Code change snippets:
****
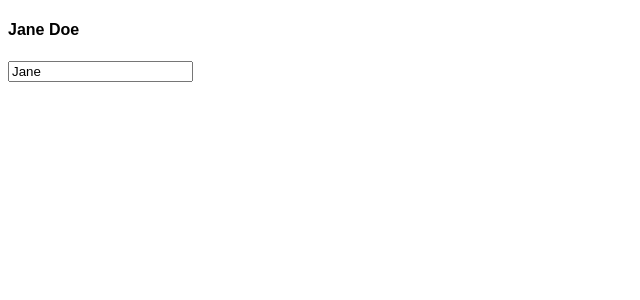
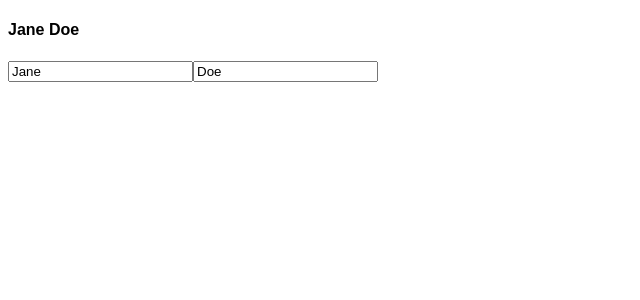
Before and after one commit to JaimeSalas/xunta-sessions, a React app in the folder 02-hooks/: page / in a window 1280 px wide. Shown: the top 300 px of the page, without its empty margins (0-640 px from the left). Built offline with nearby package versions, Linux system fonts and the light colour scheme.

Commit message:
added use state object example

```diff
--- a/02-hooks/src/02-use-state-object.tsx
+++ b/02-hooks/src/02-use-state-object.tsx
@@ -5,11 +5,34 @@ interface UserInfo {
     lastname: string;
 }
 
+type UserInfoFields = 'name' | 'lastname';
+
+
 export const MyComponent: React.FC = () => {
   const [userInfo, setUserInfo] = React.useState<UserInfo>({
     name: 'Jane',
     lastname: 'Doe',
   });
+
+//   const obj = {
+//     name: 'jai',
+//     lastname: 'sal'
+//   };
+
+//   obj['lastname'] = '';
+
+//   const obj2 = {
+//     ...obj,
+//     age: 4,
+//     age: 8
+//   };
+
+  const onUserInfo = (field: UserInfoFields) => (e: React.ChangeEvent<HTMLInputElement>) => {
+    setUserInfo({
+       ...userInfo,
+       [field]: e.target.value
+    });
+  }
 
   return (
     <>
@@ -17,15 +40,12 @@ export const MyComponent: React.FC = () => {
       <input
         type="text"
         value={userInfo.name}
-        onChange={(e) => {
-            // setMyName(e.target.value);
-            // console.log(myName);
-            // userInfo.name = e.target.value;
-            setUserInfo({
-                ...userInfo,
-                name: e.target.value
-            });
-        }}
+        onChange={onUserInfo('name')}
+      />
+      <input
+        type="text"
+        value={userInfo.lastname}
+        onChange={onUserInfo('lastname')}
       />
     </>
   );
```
****
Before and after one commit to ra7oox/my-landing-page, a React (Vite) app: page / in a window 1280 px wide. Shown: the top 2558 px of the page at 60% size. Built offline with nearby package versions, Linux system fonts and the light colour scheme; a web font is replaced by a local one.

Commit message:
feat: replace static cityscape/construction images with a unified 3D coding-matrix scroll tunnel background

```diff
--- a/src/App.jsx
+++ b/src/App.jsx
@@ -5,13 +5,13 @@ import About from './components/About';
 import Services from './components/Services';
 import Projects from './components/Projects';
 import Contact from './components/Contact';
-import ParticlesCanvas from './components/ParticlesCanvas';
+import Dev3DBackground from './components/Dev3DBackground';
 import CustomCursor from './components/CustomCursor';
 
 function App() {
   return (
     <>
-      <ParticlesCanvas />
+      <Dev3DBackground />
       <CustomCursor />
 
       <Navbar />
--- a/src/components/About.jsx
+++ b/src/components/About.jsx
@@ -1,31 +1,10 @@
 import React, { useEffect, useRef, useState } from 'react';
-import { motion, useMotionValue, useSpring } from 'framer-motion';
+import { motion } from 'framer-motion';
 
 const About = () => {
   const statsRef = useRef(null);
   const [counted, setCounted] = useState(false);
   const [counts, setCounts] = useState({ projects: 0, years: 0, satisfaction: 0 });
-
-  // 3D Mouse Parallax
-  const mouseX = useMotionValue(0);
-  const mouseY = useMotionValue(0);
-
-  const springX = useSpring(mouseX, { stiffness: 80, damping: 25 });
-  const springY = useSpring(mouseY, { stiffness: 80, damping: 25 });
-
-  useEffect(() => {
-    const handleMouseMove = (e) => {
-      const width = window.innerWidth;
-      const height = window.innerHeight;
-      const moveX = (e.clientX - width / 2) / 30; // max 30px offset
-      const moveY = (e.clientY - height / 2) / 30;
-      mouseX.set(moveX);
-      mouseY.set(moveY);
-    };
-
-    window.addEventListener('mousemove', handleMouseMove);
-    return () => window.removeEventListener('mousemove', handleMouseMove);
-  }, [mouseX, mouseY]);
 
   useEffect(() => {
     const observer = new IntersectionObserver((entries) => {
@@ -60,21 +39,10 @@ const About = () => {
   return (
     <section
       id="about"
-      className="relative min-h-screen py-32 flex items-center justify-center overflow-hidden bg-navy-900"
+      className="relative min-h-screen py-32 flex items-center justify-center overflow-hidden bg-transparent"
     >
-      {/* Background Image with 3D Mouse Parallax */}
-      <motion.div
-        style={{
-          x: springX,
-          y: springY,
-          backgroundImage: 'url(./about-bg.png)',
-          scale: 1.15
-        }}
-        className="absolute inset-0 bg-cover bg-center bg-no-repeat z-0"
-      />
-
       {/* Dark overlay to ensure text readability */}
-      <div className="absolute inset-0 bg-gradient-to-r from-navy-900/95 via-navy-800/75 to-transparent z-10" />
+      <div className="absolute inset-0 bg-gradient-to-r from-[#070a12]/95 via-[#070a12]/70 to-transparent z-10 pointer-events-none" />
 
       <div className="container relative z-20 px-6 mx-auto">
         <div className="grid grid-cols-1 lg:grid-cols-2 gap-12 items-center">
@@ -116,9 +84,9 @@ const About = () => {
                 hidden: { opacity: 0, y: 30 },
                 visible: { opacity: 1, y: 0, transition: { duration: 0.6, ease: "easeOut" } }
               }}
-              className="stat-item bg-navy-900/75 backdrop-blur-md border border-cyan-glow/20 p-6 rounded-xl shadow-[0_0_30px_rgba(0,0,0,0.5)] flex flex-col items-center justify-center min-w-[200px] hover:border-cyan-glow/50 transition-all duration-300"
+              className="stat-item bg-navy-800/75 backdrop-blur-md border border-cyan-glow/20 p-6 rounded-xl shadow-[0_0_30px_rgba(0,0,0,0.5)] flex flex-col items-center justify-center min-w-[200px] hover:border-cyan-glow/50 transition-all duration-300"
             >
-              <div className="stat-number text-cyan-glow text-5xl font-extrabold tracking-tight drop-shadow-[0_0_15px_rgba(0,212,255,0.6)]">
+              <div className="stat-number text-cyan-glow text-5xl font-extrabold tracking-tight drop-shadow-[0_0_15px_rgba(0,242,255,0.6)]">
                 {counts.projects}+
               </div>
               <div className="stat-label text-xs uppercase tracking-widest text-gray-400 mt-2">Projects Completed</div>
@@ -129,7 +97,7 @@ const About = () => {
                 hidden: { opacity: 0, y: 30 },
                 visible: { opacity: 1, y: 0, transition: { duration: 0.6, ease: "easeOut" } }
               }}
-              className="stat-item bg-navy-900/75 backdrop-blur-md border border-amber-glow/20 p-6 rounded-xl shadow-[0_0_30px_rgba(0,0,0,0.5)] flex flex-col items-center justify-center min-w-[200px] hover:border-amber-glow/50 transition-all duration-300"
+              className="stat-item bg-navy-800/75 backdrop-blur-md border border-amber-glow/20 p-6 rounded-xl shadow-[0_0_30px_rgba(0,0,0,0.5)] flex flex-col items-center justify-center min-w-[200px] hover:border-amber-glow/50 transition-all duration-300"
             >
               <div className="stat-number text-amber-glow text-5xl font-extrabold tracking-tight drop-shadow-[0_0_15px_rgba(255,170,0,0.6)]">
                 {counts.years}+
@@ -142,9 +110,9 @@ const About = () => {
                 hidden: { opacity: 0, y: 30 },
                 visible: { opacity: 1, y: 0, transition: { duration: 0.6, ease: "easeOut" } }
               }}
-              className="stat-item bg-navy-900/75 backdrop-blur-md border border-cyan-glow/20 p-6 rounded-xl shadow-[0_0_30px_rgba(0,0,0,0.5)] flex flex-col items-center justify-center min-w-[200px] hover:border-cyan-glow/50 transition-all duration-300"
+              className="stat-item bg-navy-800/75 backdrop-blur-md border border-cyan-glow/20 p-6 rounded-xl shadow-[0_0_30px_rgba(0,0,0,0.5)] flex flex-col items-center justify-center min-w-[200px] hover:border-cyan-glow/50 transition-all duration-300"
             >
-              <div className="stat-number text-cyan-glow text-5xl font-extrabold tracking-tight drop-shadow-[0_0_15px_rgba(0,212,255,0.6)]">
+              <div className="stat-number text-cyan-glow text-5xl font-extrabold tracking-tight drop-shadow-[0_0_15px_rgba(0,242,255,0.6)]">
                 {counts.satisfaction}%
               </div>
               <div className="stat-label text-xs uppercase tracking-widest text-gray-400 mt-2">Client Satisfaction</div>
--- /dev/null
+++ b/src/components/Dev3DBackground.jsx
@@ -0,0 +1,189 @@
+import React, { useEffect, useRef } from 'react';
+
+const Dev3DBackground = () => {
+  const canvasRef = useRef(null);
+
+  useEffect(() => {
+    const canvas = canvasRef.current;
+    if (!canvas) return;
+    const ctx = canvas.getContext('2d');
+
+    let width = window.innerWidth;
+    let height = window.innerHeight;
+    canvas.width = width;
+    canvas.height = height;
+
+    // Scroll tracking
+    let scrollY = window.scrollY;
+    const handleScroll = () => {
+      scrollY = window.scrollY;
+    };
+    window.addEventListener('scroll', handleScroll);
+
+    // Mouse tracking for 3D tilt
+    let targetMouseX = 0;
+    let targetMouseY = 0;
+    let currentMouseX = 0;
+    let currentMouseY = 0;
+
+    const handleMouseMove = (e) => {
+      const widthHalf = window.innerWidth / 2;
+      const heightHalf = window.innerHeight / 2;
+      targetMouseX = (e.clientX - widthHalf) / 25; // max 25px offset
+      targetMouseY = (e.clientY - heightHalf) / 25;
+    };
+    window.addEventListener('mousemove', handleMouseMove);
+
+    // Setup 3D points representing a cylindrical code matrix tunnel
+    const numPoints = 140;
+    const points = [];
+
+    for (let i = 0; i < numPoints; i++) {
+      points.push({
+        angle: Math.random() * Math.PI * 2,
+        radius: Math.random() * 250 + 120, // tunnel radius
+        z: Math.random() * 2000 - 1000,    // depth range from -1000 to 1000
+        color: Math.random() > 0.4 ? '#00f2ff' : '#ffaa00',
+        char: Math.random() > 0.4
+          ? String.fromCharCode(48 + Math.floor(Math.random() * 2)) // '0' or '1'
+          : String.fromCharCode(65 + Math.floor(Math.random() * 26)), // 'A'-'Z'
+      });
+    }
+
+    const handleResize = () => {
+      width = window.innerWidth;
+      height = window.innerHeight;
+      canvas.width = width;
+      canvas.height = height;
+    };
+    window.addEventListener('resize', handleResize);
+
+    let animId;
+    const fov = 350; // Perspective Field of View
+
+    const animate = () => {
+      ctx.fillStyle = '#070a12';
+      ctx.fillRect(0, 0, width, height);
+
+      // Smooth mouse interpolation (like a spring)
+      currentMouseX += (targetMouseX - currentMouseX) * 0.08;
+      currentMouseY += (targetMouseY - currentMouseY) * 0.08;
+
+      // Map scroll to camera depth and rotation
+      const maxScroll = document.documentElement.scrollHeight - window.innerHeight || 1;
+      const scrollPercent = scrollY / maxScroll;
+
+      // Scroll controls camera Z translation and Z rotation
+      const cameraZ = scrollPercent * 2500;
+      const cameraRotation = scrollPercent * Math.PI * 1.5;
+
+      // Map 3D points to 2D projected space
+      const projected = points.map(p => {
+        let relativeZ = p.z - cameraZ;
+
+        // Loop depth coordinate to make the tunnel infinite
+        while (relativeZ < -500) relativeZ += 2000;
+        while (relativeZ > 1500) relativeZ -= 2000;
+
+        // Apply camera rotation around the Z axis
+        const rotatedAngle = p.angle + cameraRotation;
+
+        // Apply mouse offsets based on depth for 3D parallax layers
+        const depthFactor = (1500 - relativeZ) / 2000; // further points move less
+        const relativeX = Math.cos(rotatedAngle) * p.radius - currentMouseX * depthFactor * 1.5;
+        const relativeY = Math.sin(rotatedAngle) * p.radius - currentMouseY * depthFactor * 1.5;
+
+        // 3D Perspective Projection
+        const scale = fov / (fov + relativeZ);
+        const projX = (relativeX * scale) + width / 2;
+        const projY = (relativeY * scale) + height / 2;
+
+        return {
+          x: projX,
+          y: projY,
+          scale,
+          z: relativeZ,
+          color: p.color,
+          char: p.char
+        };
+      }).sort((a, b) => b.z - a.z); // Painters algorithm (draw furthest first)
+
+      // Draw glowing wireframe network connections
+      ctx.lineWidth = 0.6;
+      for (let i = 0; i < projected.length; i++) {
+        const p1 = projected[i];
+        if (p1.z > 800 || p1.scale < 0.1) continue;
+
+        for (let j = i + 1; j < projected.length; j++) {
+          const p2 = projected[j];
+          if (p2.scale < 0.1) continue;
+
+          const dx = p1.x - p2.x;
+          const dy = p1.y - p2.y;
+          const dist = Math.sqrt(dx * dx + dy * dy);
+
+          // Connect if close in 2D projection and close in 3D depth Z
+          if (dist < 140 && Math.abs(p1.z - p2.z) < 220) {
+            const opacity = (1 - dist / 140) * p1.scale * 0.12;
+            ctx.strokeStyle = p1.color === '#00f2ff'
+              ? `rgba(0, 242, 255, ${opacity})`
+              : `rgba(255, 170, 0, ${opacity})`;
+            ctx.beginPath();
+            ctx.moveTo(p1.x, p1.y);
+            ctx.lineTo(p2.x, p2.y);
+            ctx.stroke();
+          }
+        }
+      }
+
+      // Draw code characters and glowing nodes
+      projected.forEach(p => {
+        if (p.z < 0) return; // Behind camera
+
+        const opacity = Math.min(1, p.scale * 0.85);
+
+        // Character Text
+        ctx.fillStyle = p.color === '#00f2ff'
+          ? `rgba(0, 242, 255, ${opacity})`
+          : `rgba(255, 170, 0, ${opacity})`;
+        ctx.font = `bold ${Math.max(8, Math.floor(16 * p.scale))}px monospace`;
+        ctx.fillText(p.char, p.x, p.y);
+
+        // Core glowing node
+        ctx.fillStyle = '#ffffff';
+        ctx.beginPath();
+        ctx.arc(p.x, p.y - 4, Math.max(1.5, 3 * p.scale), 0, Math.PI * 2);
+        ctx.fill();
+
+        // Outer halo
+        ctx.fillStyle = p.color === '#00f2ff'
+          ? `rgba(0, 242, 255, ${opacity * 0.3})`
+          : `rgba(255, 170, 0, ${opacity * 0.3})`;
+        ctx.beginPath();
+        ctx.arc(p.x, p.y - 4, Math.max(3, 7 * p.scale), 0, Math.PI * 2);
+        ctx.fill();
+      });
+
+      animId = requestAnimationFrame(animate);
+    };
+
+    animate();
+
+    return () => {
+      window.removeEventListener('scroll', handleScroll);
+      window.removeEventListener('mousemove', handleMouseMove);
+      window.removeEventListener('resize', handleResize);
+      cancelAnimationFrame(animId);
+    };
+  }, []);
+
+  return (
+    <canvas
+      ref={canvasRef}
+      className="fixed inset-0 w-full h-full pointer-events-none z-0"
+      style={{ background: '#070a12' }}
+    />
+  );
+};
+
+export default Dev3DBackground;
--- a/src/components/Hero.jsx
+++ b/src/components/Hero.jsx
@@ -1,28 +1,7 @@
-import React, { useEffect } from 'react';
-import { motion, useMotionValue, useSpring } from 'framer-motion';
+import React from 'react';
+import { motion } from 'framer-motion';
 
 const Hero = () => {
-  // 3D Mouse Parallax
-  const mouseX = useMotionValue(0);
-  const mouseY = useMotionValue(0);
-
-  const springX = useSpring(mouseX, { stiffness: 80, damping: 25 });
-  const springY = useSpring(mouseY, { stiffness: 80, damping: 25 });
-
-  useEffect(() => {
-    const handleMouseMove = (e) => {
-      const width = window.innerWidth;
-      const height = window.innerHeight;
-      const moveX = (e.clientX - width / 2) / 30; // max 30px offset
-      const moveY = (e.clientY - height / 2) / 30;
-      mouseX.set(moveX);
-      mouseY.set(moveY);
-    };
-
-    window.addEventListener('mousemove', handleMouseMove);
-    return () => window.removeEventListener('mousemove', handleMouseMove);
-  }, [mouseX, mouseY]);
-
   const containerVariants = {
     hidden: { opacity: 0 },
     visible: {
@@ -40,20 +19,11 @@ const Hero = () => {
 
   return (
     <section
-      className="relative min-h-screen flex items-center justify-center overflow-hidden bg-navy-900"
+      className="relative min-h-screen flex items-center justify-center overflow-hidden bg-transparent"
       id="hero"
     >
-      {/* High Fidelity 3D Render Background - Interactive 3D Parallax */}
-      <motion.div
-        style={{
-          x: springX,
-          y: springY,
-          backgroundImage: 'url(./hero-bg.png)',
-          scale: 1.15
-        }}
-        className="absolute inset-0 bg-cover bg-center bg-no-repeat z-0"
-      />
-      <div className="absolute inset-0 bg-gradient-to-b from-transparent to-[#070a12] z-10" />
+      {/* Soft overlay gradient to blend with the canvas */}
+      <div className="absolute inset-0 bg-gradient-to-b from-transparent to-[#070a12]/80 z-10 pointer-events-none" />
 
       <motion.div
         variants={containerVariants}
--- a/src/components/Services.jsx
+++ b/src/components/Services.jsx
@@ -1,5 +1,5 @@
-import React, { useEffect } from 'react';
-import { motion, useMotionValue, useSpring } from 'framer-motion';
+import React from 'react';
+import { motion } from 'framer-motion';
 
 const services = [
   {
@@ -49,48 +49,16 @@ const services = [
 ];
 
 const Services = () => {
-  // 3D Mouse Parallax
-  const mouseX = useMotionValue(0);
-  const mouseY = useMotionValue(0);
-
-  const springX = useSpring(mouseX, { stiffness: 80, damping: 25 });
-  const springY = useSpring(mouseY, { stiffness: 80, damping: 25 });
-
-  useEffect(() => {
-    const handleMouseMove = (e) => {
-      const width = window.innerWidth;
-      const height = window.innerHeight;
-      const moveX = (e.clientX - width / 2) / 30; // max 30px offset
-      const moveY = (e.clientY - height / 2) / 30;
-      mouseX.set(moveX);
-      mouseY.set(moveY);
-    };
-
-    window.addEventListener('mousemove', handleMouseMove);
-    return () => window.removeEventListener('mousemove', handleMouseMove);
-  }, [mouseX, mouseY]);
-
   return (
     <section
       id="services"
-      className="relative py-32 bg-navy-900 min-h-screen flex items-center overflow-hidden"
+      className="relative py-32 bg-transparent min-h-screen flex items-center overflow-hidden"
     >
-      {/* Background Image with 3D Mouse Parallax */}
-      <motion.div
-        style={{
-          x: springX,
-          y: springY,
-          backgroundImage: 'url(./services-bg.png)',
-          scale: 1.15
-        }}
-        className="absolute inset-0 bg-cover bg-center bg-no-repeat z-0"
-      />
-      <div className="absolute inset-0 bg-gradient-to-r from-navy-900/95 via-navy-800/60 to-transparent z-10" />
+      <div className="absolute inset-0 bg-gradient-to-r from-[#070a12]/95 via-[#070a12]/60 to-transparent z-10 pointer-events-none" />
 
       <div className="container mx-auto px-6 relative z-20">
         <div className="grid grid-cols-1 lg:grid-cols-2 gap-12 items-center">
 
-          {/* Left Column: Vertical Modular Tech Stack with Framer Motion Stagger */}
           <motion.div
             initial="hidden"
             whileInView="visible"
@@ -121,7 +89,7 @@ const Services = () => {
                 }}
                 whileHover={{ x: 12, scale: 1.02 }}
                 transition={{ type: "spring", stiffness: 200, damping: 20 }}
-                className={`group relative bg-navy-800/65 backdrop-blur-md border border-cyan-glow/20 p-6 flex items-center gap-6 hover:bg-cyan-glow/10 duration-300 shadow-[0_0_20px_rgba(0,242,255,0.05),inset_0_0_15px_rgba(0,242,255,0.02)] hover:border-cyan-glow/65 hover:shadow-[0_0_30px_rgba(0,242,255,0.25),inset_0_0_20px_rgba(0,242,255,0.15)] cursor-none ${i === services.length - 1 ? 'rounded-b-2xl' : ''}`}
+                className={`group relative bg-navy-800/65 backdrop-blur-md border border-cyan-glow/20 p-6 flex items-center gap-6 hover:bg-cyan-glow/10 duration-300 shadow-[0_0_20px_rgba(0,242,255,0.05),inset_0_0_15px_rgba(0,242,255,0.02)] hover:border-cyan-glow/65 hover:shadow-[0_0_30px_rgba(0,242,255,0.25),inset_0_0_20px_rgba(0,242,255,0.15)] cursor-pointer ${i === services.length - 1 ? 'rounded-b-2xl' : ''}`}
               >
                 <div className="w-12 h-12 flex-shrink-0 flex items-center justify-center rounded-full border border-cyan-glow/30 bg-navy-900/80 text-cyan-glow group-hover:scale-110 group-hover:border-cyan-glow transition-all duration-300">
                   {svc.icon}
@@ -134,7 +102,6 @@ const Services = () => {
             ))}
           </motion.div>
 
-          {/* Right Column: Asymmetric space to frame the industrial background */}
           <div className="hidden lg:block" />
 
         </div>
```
****
Aim of the task: Each line of the records that holds the word "hidden" should be copied out.

Exercise solution:
-      className="relative min-h-screen py-32 flex items-center justify-center overflow-hidden bg-navy-900"
+      className="relative min-h-screen py-32 flex items-center justify-center overflow-hidden bg-transparent"
                 hidden: { opacity: 0, y: 30 },
                 hidden: { opacity: 0, y: 30 },
                 hidden: { opacity: 0, y: 30 },
     hidden: { opacity: 0 },
-      className="relative min-h-screen flex items-center justify-center overflow-hidden bg-navy-900"
+      className="relative min-h-screen flex items-center justify-center overflow-hidden bg-transparent"
-      className="relative py-32 bg-navy-900 min-h-screen flex items-center overflow-hidden"
+      className="relative py-32 bg-transparent min-h-screen flex items-center overflow-hidden"
             initial="hidden"
           <div className="hidden lg:block" />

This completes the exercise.